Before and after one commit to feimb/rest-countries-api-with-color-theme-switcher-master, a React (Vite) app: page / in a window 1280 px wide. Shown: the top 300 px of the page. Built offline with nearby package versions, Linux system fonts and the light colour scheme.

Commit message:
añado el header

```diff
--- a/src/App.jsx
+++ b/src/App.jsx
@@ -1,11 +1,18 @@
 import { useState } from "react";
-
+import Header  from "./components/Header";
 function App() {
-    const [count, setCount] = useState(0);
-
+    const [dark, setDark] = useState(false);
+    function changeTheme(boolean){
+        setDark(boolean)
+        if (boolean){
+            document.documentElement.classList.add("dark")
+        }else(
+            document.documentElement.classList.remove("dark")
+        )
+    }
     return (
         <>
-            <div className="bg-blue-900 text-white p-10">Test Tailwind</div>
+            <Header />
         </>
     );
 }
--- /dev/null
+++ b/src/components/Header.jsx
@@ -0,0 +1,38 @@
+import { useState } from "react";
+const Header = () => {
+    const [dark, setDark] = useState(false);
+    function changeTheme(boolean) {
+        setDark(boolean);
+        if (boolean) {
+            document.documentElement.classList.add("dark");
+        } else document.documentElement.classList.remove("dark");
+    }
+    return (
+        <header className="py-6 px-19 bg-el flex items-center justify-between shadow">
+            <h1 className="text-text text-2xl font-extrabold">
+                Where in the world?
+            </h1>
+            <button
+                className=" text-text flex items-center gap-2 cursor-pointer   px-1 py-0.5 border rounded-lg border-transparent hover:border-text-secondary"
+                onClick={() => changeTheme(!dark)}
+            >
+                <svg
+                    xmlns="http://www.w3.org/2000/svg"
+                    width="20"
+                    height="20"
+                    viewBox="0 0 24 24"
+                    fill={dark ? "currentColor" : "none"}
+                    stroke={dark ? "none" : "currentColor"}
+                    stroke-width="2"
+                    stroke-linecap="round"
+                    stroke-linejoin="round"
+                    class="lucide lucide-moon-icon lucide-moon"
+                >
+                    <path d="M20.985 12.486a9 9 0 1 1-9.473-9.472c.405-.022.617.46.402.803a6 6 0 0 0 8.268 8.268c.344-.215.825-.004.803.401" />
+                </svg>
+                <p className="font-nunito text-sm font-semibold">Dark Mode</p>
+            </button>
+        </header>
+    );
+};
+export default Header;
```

__YOUR ASSIGNMENT__. State the number of lines in the records that hold the string "boolean", and add nothing.

__ANSWER SPACE__. 6